YOUR GOAL ->
Reproduce the following material exactly, including every line.

START AVAILABLE DATA

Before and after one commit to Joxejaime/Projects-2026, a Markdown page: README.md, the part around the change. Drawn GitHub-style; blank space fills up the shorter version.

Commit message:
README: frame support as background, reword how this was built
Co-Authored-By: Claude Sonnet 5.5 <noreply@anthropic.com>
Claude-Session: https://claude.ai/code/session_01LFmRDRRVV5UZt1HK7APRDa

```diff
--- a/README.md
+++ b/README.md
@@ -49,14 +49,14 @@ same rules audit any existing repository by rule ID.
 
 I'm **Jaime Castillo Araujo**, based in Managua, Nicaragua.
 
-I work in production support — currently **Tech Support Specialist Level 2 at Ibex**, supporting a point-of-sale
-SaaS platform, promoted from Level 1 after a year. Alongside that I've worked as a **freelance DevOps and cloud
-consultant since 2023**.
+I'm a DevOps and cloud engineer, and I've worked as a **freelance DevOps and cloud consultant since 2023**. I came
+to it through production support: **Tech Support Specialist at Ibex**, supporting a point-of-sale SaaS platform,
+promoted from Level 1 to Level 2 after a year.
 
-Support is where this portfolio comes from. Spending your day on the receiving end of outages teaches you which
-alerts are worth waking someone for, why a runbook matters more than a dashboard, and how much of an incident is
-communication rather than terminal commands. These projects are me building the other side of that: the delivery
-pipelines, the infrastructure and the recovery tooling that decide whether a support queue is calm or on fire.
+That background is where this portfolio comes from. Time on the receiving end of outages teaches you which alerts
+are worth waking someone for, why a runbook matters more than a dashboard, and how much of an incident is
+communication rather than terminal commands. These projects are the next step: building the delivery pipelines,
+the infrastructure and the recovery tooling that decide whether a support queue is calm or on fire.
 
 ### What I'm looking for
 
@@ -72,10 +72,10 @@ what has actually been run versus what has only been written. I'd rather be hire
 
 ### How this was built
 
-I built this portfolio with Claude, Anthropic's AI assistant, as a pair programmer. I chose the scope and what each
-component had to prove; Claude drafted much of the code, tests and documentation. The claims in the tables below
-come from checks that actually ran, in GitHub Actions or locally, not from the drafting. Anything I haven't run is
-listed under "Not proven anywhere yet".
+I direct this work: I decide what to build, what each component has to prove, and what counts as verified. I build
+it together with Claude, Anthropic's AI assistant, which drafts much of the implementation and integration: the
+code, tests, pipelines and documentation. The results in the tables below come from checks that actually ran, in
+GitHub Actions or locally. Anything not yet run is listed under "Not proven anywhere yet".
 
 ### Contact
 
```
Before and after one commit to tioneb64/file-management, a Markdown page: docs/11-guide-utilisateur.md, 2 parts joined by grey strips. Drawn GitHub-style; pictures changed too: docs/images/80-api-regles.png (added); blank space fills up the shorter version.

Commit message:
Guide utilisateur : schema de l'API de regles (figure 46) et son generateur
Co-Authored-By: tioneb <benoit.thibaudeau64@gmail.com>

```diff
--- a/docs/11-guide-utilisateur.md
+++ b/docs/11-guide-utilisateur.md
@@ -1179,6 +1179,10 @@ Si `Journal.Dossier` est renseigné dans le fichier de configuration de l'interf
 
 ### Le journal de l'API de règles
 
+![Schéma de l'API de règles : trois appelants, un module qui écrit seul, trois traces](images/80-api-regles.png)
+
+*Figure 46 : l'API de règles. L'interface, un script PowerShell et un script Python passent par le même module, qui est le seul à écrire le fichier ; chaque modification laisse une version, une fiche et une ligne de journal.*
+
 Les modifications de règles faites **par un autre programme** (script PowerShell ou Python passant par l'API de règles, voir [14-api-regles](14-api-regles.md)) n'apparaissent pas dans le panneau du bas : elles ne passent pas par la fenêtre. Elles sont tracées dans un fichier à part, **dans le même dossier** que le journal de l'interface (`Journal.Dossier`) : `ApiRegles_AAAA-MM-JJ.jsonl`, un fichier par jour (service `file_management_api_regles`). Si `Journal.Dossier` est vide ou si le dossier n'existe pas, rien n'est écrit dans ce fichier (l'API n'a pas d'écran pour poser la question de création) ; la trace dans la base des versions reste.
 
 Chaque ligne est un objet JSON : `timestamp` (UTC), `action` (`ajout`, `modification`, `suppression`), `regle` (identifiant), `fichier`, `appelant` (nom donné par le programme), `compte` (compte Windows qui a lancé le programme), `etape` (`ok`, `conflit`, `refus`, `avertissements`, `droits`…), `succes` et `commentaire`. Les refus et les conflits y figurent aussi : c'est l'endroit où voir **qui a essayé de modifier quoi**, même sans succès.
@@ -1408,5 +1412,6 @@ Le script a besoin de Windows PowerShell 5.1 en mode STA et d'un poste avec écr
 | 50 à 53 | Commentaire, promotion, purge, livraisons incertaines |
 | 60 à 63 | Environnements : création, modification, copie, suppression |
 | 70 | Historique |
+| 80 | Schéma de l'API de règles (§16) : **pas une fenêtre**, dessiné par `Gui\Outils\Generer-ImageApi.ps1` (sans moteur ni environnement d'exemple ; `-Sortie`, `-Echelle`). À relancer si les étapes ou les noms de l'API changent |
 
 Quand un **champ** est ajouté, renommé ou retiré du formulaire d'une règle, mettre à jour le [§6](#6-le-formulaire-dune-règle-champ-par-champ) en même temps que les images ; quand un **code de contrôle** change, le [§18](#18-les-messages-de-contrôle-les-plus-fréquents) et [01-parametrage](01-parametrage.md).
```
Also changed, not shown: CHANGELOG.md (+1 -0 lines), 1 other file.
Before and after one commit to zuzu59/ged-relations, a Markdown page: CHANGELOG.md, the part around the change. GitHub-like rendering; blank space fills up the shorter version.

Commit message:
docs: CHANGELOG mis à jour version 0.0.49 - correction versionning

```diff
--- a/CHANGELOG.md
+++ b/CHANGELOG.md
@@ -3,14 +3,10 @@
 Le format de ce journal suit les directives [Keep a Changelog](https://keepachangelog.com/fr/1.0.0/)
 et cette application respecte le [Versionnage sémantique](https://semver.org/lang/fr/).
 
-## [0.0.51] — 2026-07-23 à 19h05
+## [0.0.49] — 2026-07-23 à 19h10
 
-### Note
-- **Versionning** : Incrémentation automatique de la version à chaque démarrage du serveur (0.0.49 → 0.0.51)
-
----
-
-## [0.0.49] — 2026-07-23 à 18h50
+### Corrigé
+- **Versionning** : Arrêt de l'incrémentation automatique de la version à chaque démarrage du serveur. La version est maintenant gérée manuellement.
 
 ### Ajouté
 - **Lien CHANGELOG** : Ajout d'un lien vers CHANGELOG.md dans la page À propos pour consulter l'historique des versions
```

END AVAILABLE DATA

SOLUTION TO THE EXERCISE ->
Before and after one commit to Joxejaime/Projects-2026, a Markdown page: README.md, the part around the change. Drawn GitHub-style; blank space fills up the shorter version.

Commit message:
README: frame support as background, reword how this was built
Co-Authored-By: Claude Sonnet 5.5 <noreply@anthropic.com>
Claude-Session: https://claude.ai/code/session_01LFmRDRRVV5UZt1HK7APRDa

```diff
--- a/README.md
+++ b/README.md
@@ -49,14 +49,14 @@ same rules audit any existing repository by rule ID.
 
 I'm **Jaime Castillo Araujo**, based in Managua, Nicaragua.
 
-I work in production support — currently **Tech Support Specialist Level 2 at Ibex**, supporting a point-of-sale
-SaaS platform, promoted from Level 1 after a year. Alongside that I've worked as a **freelance DevOps and cloud
-consultant since 2023**.
+I'm a DevOps and cloud engineer, and I've worked as a **freelance DevOps and cloud consultant since 2023**. I came
+to it through production support: **Tech Support Specialist at Ibex**, supporting a point-of-sale SaaS platform,
+promoted from Level 1 to Level 2 after a year.
 
-Support is where this portfolio comes from. Spending your day on the receiving end of outages teaches you which
-alerts are worth waking someone for, why a runbook matters more than a dashboard, and how much of an incident is
-communication rather than terminal commands. These projects are me building the other side of that: the delivery
-pipelines, the infrastructure and the recovery tooling that decide whether a support queue is calm or on fire.
+That background is where this portfolio comes from. Time on the receiving end of outages teaches you which alerts
+are worth waking someone for, why a runbook matters more than a dashboard, and how much of an incident is
+communication rather than terminal commands. These projects are the next step: building the delivery pipelines,
+the infrastructure and the recovery tooling that decide whether a support queue is calm or on fire.
 
 ### What I'm looking for
 
@@ -72,10 +72,10 @@ what has actually been run versus what has only been written. I'd rather be hire
 
 ### How this was built
 
-I built this portfolio with Claude, Anthropic's AI assistant, as a pair programmer. I chose the scope and what each
-component had to prove; Claude drafted much of the code, tests and documentation. The claims in the tables below
-come from checks that actually ran, in GitHub Actions or locally, not from the drafting. Anything I haven't run is
-listed under "Not proven anywhere yet".
+I direct this work: I decide what to build, what each component has to prove, and what counts as verified. I build
+it together with Claude, Anthropic's AI assistant, which drafts much of the implementation and integration: the
+code, tests, pipelines and documentation. The results in the tables below come from checks that actually ran, in
+GitHub Actions or locally. Anything not yet run is listed under "Not proven anywhere yet".
 
 ### Contact
 
```
Before and after one commit to tioneb64/file-management, a Markdown page: docs/11-guide-utilisateur.md, 2 parts joined by grey strips. Drawn GitHub-style; pictures changed too: docs/images/80-api-regles.png (added); blank space fills up the shorter version.

Commit message:
Guide utilisateur : schema de l'API de regles (figure 46) et son generateur
Co-Authored-By: tioneb <benoit.thibaudeau64@gmail.com>

```diff
--- a/docs/11-guide-utilisateur.md
+++ b/docs/11-guide-utilisateur.md
@@ -1179,6 +1179,10 @@ Si `Journal.Dossier` est renseigné dans le fichier de configuration de l'interf
 
 ### Le journal de l'API de règles
 
+![Schéma de l'API de règles : trois appelants, un module qui écrit seul, trois traces](images/80-api-regles.png)
+
+*Figure 46 : l'API de règles. L'interface, un script PowerShell et un script Python passent par le même module, qui est le seul à écrire le fichier ; chaque modification laisse une version, une fiche et une ligne de journal.*
+
 Les modifications de règles faites **par un autre programme** (script PowerShell ou Python passant par l'API de règles, voir [14-api-regles](14-api-regles.md)) n'apparaissent pas dans le panneau du bas : elles ne passent pas par la fenêtre. Elles sont tracées dans un fichier à part, **dans le même dossier** que le journal de l'interface (`Journal.Dossier`) : `ApiRegles_AAAA-MM-JJ.jsonl`, un fichier par jour (service `file_management_api_regles`). Si `Journal.Dossier` est vide ou si le dossier n'existe pas, rien n'est écrit dans ce fichier (l'API n'a pas d'écran pour poser la question de création) ; la trace dans la base des versions reste.
 
 Chaque ligne est un objet JSON : `timestamp` (UTC), `action` (`ajout`, `modification`, `suppression`), `regle` (identifiant), `fichier`, `appelant` (nom donné par le programme), `compte` (compte Windows qui a lancé le programme), `etape` (`ok`, `conflit`, `refus`, `avertissements`, `droits`…), `succes` et `commentaire`. Les refus et les conflits y figurent aussi : c'est l'endroit où voir **qui a essayé de modifier quoi**, même sans succès.
@@ -1408,5 +1412,6 @@ Le script a besoin de Windows PowerShell 5.1 en mode STA et d'un poste avec écr
 | 50 à 53 | Commentaire, promotion, purge, livraisons incertaines |
 | 60 à 63 | Environnements : création, modification, copie, suppression |
 | 70 | Historique |
+| 80 | Schéma de l'API de règles (§16) : **pas une fenêtre**, dessiné par `Gui\Outils\Generer-ImageApi.ps1` (sans moteur ni environnement d'exemple ; `-Sortie`, `-Echelle`). À relancer si les étapes ou les noms de l'API changent |
 
 Quand un **champ** est ajouté, renommé ou retiré du formulaire d'une règle, mettre à jour le [§6](#6-le-formulaire-dune-règle-champ-par-champ) en même temps que les images ; quand un **code de contrôle** change, le [§18](#18-les-messages-de-contrôle-les-plus-fréquents) et [01-parametrage](01-parametrage.md).
```
Also changed, not shown: CHANGELOG.md (+1 -0 lines), 1 other file.
Before and after one commit to zuzu59/ged-relations, a Markdown page: CHANGELOG.md, the part around the change. GitHub-like rendering; blank space fills up the shorter version.

Commit message:
docs: CHANGELOG mis à jour version 0.0.49 - correction versionning

```diff
--- a/CHANGELOG.md
+++ b/CHANGELOG.md
@@ -3,14 +3,10 @@
 Le format de ce journal suit les directives [Keep a Changelog](https://keepachangelog.com/fr/1.0.0/)
 et cette application respecte le [Versionnage sémantique](https://semver.org/lang/fr/).
 
-## [0.0.51] — 2026-07-23 à 19h05
+## [0.0.49] — 2026-07-23 à 19h10
 
-### Note
-- **Versionning** : Incrémentation automatique de la version à chaque démarrage du serveur (0.0.49 → 0.0.51)
-
----
-
-## [0.0.49] — 2026-07-23 à 18h50
+### Corrigé
+- **Versionning** : Arrêt de l'incrémentation automatique de la version à chaque démarrage du serveur. La version est maintenant gérée manuellement.
 
 ### Ajouté
 - **Lien CHANGELOG** : Ajout d'un lien vers CHANGELOG.md dans la page À propos pour consulter l'historique des versions
```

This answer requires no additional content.